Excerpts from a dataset
========
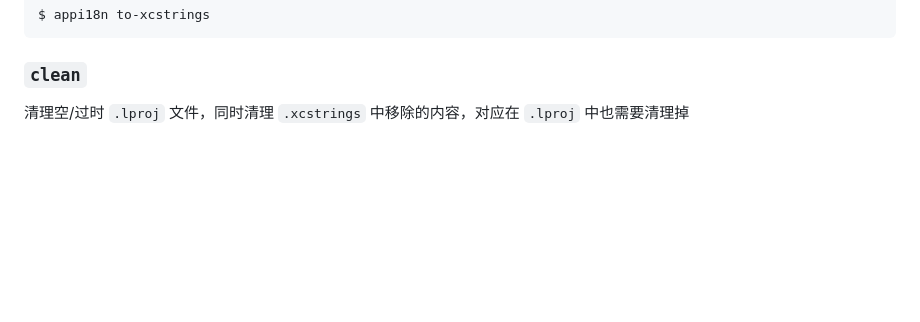
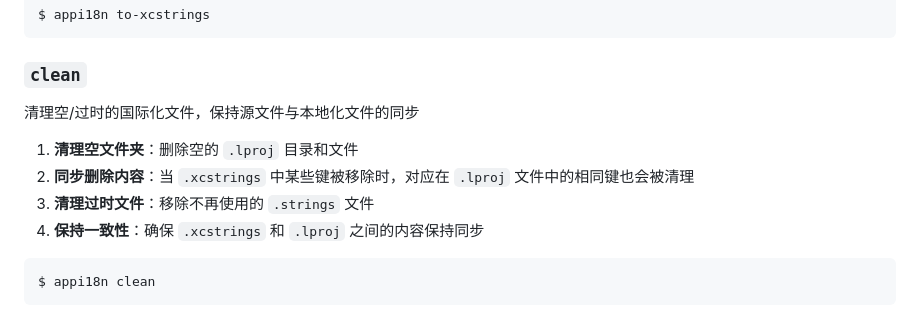
Before and after one commit to jaywcjlove/app-i18n, a Markdown page: README.zh.md, the part around the change. GitHub-like rendering; blank space fills up the shorter version.

````diff
--- a/README.zh.md
+++ b/README.zh.md
@@ -238,4 +238,13 @@ $ appi18n to-xcstrings
 
 ### `clean`
 
-清理空/过时 `.lproj` 文件，同时清理 `.xcstrings` 中移除的内容，对应在 `.lproj` 中也需要清理掉
+清理空/过时的国际化文件，保持源文件与本地化文件的同步
+
+1. **清理空文件夹**：删除空的 `.lproj` 目录和文件
+2. **同步删除内容**：当 `.xcstrings` 中某些键被移除时，对应在 `.lproj` 文件中的相同键也会被清理
+3. **清理过时文件**：移除不再使用的 `.strings` 文件
+4. **保持一致性**：确保 `.xcstrings` 和 `.lproj` 之间的内容保持同步
+
+```shell
+$ appi18n clean
+```
````
Also changed, not shown: README.md (+13 -0 lines).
========
→ Task statement
Search the data above for the word "xcstrings". Copy each line it is in.

→ Answer to this task
@@ -238,4 +238,13 @@ $ appi18n to-xcstrings
-清理空/过时 `.lproj` 文件，同时清理 `.xcstrings` 中移除的内容，对应在 `.lproj` 中也需要清理掉
+2. **同步删除内容**：当 `.xcstrings` 中某些键被移除时，对应在 `.lproj` 文件中的相同键也会被清理
+4. **保持一致性**：确保 `.xcstrings` 和 `.lproj` 之间的内容保持同步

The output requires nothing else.